Joking or not, the message was clear that in spite of all the hard work Meadows and his wife Debbie did to elect the president in the critical Tar Heel State, he is likely to face the president's political wrath if he continues to lead opposition to the disastrous Ryan plan.

A plan that the Congressional Budget Office reports will result in continuing health insurance rate increases as it fails to deal with the underlying problems with national healthcare.

It takes a person of unusual character and integrity to stand against a president whom you just recently helped elect, but Meadows understands that restoring our healthcare system to a free-market orientation is too important to play politics over.

Meadows is exhibiting the kind of courage that Americans expect but so rarely receive from their elective representatives.

Even at this late date, Congress can still repeal ObamaCare and respect the people, the Constitution and the states by defeating this version of RyanCare on the floor, and moving ahead with legislation that at the least mirrors the 2015 repeal language that passed Congress, and replace ObamaCare with a system that returns power to the states, restores healthcare choices to the people and allows healthcare markets to determine products being offered to meet the needs of consumers.

Should, as this author hopes, RyanCare go down this week, it does not signal the end of the process, but a new beginning where consensus can be created around solutions that the GOP has long espoused.

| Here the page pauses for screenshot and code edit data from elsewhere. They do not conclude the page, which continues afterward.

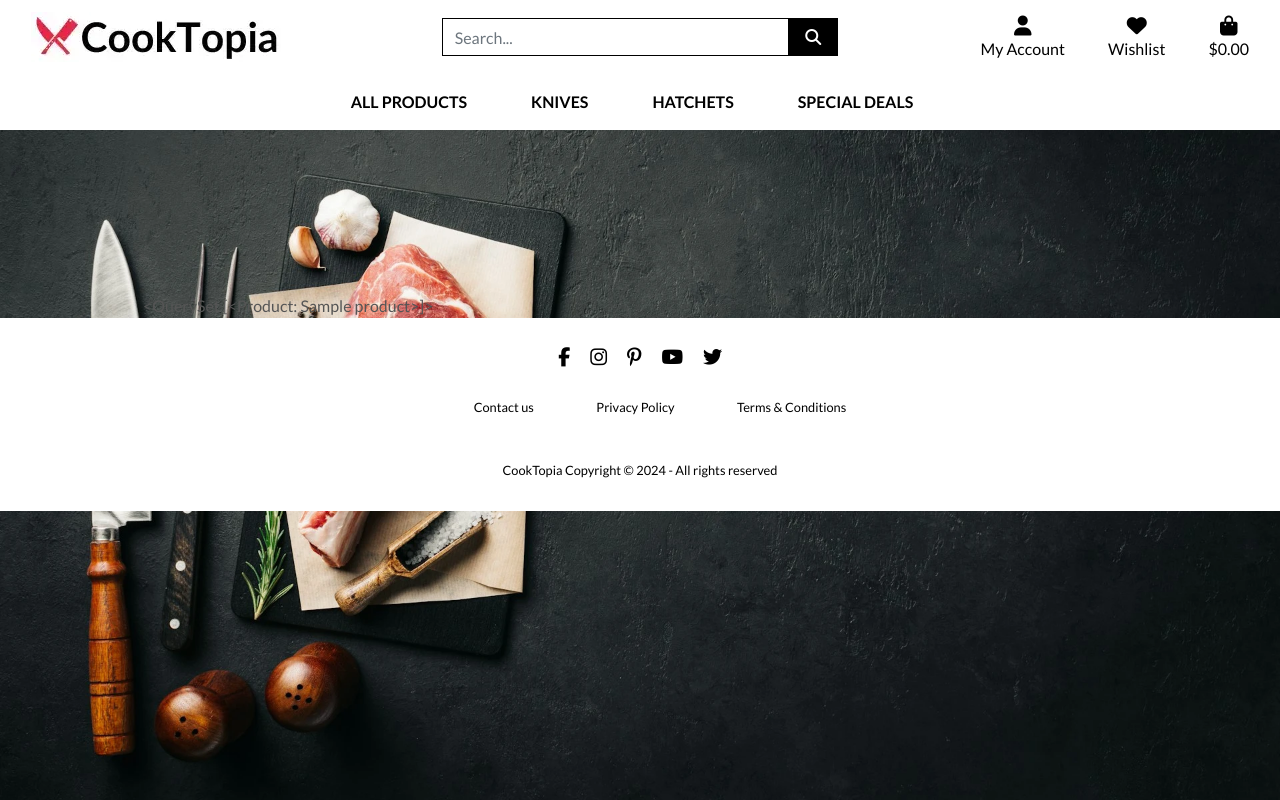
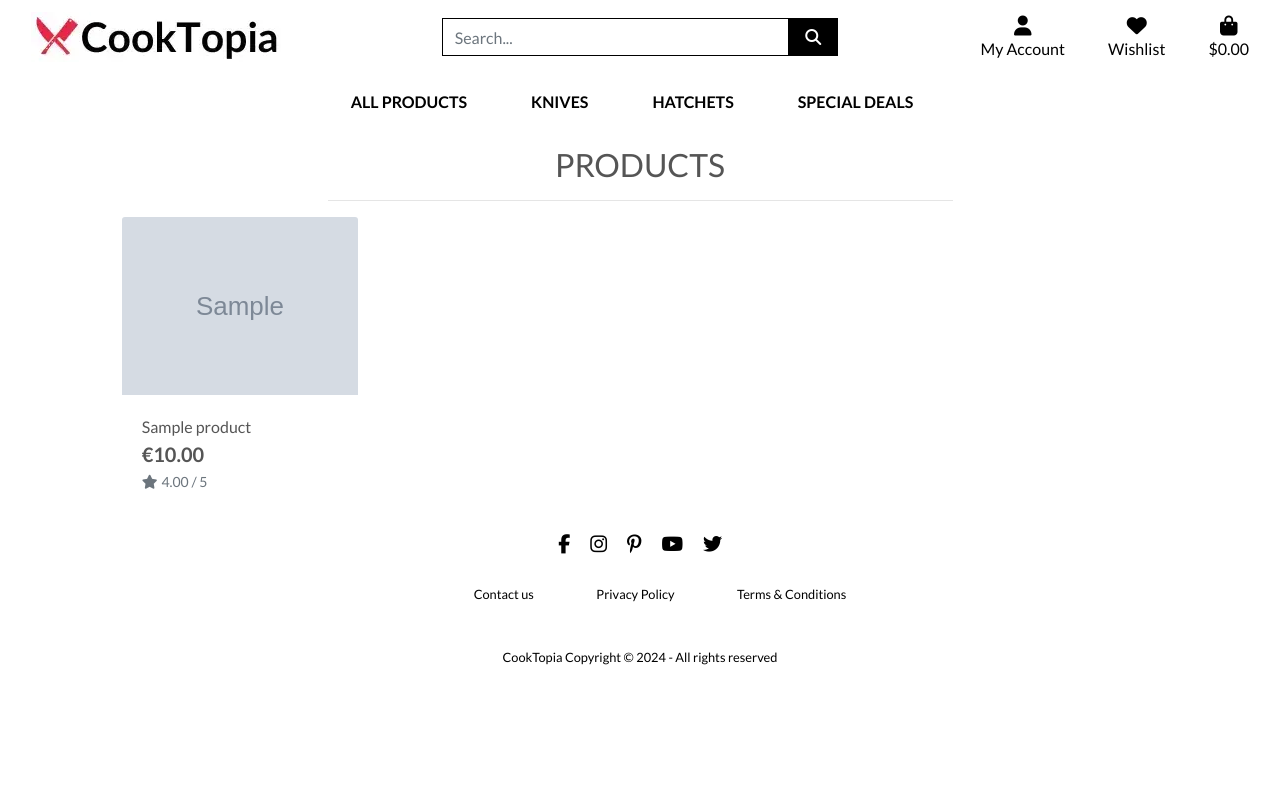
Before and after one commit to AleksandarJavorovic/cooktopia, a Django app: page /products/ in a window 1280 px wide. Run offline with Django 3.2, Linux system fonts and the light colour scheme; tables that the repository leaves empty hold one stand-in row (values such as "Sample post"); grey boxes marked "Sample" are stand-in pictures; some libraries are stand-ins or nearby versions.

Commit message:
add products template with basic styling

```diff
--- a/products/templates/products/products.html
+++ b/products/templates/products/products.html
@@ -2,7 +2,7 @@
 {% load static %}
 
 {% block page_header %}
-    <div class="container header-container">
+    <div class="container header-container pt-0">
         <div class="row">
             <div class="col"></div>
         </div>
@@ -10,10 +10,71 @@
 {% endblock %}
 
 {% block content %}
-    <div class="container">
+    <div class="overlay"></div>
+    <div class="container-fluid">
         <div class="row">
-            <div class="col">
-                {{ products }}
+            <div class="col text-center mt-3">
+                <h2 class="logo-font">Products</h2>
+                <hr class="w-50 mb-1">
+            </div>
+        </div>
+        <div class="row">
+            <div class="product-container col-10 offset-1">
+                <div class="row mt-1 mb-2"></div>
+                <div class="row">
+                    {% for product in products %}
+                        <div class="col-sm-6 col-md-6 col-lg-4 col-xl-3">
+                            <div class="card h-100 border-0">
+                                {% if product.image %}
+                                <a href="">
+                                    <img class="card-img-top img-fluid" src="{{ product.image.url }}" alt="{{ product.name }}">
+                                </a>
+                                {% else %}
+                                <a href="">
+                                    <img class="card-img-top img-fluid" src="{{ MEDIA_URL }}noimage.png" alt="{{ product.name }}">
+                                </a>
+                                {% endif %}
+                                <div class="card-body pb-0">
+                                    <p class="mb-0">{{ product.name }}</p>
+                                </div>
+                                <div class="card-footer bg-white pt-0 border-0 text-left">
+                                    <div class="row">
+                                        <div class="col">
+                                            <p class="lead mb-0 text-left font-weight-bold">€{{ product.price }}</p>
+                                            {% if product.rating %}
+                                                <small class="text-muted"><i class="fas fa-star mr-1"></i>{{ product.rating }} / 5</small>
+                                            {% else %}
+                                                <small class="text-muted">No Rating</small>
+                                            {% endif %}
+                                        </div>
+                                    </div>
+                                </div>
+                            </div>
+                        </div>
+
+                    {% if forloop.counter|divisibleby:1 %}
+                        <div class="col-12 d-sm-none mb-5">
+                            <hr>
+                        </div>
+                    {% endif %}
+                    {% if forloop.counter|divisibleby:2 %}
+                        <div class="col-12 d-none d-sm-block d-md-block d-lg-none mb-5">
+                            <hr>
+                        </div>
+                    {% endif %}
+                    {% if forloop.counter|divisibleby:3 %}
+                        <div class="col-12 d-none d-lg-block d-xl-none mb-5">
+                            <hr>
+                        </div>
+                    {% endif %}
+                    {% if forloop.counter|divisibleby:4 %}
+                        <div class="col-12 d-none d-xl-block mb-5">
+                            <hr>
+                        </div>
+                    {% endif %}
+
+                    {% endfor %}
+                </div>
             </div>
         </div>
     </div>
--- a/products/urls.py
+++ b/products/urls.py
@@ -1,3 +1,4 @@
+from django.contrib import admin
 from django.urls import path
 from . import views
 
--- a/static/css/base.css
+++ b/static/css/base.css
@@ -62,6 +62,16 @@ body {
 
 .border-black {
     border: 1px solid black !important;
+}
+
+.overlay {
+    height: 100%;
+    width: 100%;
+    top: 0;
+    left: 0;
+    position: fixed;
+    background: white;
+    z-index: -1;
 }
 
 /* Footer */
```
Also changed, not shown: media/chefs-hatchet-wood123.webp (added), media/chefs-knife-1.webp (added), media/chefs-knife-1_jgAMyg8.webp (added), media/chefs-knife-2.webp (added), media/savernake-knives-saphire.webp (added), media/savernake-knives.webp (added).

That is the way legislation is supposed to work.

For all the doomsayers, they need to wake up from their swampy haze and remember their promises when they campaigned against ObamaCare.

A pathway to a good healthcare bill is available, but members of House leadership need to reread their campaign brochures and take it.

They also need to listen to Rep. Meadows, who's showing us what it means to be a free-market, limited-government Republican.

Rick Manning is president of Americans for Limited Government and a longtime contributor to The Hill. 


The views of contributors are their own and not the views of The Hill.